#### What you should do:
Narrow the data below down to the lines containing "BenoitKevin".

#### Data to use:
▼
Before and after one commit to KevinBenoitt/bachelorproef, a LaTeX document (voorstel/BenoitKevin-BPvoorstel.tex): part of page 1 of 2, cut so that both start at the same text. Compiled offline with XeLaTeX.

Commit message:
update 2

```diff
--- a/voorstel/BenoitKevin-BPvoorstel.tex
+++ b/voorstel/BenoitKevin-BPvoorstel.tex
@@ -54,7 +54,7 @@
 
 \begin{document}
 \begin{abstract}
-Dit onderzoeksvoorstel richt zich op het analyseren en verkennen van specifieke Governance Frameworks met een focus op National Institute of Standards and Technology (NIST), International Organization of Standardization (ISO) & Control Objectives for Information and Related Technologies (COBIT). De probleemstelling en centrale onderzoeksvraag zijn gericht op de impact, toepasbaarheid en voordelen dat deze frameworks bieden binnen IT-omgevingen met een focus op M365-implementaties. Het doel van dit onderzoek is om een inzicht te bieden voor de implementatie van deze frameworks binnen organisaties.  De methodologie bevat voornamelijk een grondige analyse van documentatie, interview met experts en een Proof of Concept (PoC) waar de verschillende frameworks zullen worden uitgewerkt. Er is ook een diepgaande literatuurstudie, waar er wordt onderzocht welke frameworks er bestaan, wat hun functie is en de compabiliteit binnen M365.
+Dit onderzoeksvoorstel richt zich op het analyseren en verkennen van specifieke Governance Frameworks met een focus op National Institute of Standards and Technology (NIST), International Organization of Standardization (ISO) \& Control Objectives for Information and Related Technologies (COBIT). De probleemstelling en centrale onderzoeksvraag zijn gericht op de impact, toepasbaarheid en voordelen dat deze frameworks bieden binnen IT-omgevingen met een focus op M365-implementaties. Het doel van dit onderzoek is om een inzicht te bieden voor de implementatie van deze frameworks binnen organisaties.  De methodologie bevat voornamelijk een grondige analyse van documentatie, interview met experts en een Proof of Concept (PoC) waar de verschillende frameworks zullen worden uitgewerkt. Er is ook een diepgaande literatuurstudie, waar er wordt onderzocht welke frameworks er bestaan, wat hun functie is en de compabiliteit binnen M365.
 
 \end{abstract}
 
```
▲
#### Output for this exercise:
Before and after one commit to KevinBenoitt/bachelorproef, a LaTeX document (voorstel/BenoitKevin-BPvoorstel.tex): part of page 1 of 2, cut so that both start at the same text. Compiled offline with XeLaTeX.
--- a/voorstel/BenoitKevin-BPvoorstel.tex
+++ b/voorstel/BenoitKevin-BPvoorstel.tex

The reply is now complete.